Directions: Copy each line of the records below that has "className" in it.

Web page revision data:
========================================================================
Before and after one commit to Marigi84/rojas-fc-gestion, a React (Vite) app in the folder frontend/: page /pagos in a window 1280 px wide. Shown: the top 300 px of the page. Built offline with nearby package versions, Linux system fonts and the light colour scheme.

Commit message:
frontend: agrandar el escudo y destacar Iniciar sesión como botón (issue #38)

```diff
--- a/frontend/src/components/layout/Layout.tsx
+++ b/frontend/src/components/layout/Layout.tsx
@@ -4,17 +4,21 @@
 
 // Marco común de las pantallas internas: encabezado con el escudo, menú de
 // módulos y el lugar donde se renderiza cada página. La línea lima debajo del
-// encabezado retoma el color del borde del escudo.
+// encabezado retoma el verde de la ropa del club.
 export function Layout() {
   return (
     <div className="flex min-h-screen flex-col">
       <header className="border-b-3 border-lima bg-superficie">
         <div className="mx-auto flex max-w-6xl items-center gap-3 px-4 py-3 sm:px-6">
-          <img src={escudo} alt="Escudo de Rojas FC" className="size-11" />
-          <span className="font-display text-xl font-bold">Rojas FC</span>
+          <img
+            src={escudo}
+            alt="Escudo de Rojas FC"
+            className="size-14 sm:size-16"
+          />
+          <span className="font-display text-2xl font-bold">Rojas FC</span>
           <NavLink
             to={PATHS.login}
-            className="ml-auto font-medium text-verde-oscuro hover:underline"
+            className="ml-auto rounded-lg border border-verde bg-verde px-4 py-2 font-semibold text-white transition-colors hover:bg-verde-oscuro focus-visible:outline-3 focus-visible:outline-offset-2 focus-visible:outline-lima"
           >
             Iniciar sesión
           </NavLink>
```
========================================================================
Reply:
     <div className="flex min-h-screen flex-col">
       <header className="border-b-3 border-lima bg-superficie">
         <div className="mx-auto flex max-w-6xl items-center gap-3 px-4 py-3 sm:px-6">
-          <img src={escudo} alt="Escudo de Rojas FC" className="size-11" />
-          <span className="font-display text-xl font-bold">Rojas FC</span>
+            className="size-14 sm:size-16"
+          <span className="font-display text-2xl font-bold">Rojas FC</span>
-            className="ml-auto font-medium text-verde-oscuro hover:underline"
+            className="ml-auto rounded-lg border border-verde bg-verde px-4 py-2 font-semibold text-white transition-colors hover:bg-verde-oscuro focus-visible:outline-3 focus-visible:outline-offset-2 focus-visible:outline-lima"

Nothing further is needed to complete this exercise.